• [EXERCISE DIRECTIONS]: Output all the entries below. Each must match exactly.

• [RECORDS FOR THIS TASK]:
----

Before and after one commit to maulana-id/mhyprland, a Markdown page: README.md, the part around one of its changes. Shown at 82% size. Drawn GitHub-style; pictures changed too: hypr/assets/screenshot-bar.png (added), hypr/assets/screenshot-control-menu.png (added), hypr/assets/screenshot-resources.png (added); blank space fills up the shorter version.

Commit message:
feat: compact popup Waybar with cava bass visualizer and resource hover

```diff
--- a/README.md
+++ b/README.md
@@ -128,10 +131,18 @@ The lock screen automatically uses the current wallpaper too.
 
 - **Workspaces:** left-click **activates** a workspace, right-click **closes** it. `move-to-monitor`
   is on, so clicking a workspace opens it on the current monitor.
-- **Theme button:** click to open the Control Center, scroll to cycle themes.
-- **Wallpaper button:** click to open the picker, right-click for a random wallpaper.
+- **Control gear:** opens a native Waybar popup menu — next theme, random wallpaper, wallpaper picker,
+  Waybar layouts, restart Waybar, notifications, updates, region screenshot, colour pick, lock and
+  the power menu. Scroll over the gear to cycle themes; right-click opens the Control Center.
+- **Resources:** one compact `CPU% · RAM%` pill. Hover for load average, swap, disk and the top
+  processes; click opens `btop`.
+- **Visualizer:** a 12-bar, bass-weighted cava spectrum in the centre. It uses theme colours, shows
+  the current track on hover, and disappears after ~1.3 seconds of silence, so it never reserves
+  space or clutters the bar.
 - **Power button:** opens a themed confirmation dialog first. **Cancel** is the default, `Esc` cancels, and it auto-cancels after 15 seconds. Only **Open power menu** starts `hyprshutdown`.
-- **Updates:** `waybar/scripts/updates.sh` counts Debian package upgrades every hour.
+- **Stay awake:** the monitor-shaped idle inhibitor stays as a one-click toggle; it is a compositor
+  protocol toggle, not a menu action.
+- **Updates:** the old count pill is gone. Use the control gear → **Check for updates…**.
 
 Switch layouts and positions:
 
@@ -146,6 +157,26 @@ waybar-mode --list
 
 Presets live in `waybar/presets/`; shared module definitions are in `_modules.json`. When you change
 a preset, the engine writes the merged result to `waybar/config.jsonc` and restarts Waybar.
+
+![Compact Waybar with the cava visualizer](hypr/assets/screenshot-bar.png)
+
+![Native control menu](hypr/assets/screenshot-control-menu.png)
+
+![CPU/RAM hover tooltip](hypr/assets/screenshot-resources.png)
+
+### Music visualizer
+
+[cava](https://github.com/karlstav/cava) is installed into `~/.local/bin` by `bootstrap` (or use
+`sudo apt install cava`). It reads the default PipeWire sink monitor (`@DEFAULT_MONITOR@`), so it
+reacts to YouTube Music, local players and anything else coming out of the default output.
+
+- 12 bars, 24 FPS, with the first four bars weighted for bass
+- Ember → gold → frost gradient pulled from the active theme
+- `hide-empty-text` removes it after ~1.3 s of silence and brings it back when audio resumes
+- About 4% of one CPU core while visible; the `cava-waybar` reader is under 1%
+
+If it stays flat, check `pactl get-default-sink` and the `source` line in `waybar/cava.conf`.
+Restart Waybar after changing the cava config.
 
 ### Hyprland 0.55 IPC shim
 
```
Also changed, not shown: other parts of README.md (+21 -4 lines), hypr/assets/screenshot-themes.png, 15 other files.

----

• [TASK ANSWER]:
Before and after one commit to maulana-id/mhyprland, a Markdown page: README.md, the part around one of its changes. Shown at 82% size. Drawn GitHub-style; pictures changed too: hypr/assets/screenshot-bar.png (added), hypr/assets/screenshot-control-menu.png (added), hypr/assets/screenshot-resources.png (added); blank space fills up the shorter version.

Commit message:
feat: compact popup Waybar with cava bass visualizer and resource hover

```diff
--- a/README.md
+++ b/README.md
@@ -128,10 +131,18 @@ The lock screen automatically uses the current wallpaper too.
 
 - **Workspaces:** left-click **activates** a workspace, right-click **closes** it. `move-to-monitor`
   is on, so clicking a workspace opens it on the current monitor.
-- **Theme button:** click to open the Control Center, scroll to cycle themes.
-- **Wallpaper button:** click to open the picker, right-click for a random wallpaper.
+- **Control gear:** opens a native Waybar popup menu — next theme, random wallpaper, wallpaper picker,
+  Waybar layouts, restart Waybar, notifications, updates, region screenshot, colour pick, lock and
+  the power menu. Scroll over the gear to cycle themes; right-click opens the Control Center.
+- **Resources:** one compact `CPU% · RAM%` pill. Hover for load average, swap, disk and the top
+  processes; click opens `btop`.
+- **Visualizer:** a 12-bar, bass-weighted cava spectrum in the centre. It uses theme colours, shows
+  the current track on hover, and disappears after ~1.3 seconds of silence, so it never reserves
+  space or clutters the bar.
 - **Power button:** opens a themed confirmation dialog first. **Cancel** is the default, `Esc` cancels, and it auto-cancels after 15 seconds. Only **Open power menu** starts `hyprshutdown`.
-- **Updates:** `waybar/scripts/updates.sh` counts Debian package upgrades every hour.
+- **Stay awake:** the monitor-shaped idle inhibitor stays as a one-click toggle; it is a compositor
+  protocol toggle, not a menu action.
+- **Updates:** the old count pill is gone. Use the control gear → **Check for updates…**.
 
 Switch layouts and positions:
 
@@ -146,6 +157,26 @@ waybar-mode --list
 
 Presets live in `waybar/presets/`; shared module definitions are in `_modules.json`. When you change
 a preset, the engine writes the merged result to `waybar/config.jsonc` and restarts Waybar.
+
+![Compact Waybar with the cava visualizer](hypr/assets/screenshot-bar.png)
+
+![Native control menu](hypr/assets/screenshot-control-menu.png)
+
+![CPU/RAM hover tooltip](hypr/assets/screenshot-resources.png)
+
+### Music visualizer
+
+[cava](https://github.com/karlstav/cava) is installed into `~/.local/bin` by `bootstrap` (or use
+`sudo apt install cava`). It reads the default PipeWire sink monitor (`@DEFAULT_MONITOR@`), so it
+reacts to YouTube Music, local players and anything else coming out of the default output.
+
+- 12 bars, 24 FPS, with the first four bars weighted for bass
+- Ember → gold → frost gradient pulled from the active theme
+- `hide-empty-text` removes it after ~1.3 s of silence and brings it back when audio resumes
+- About 4% of one CPU core while visible; the `cava-waybar` reader is under 1%
+
+If it stays flat, check `pactl get-default-sink` and the `source` line in `waybar/cava.conf`.
+Restart Waybar after changing the cava config.
 
 ### Hyprland 0.55 IPC shim
 
```
Also changed, not shown: other parts of README.md (+21 -4 lines), hypr/assets/screenshot-themes.png, 15 other files.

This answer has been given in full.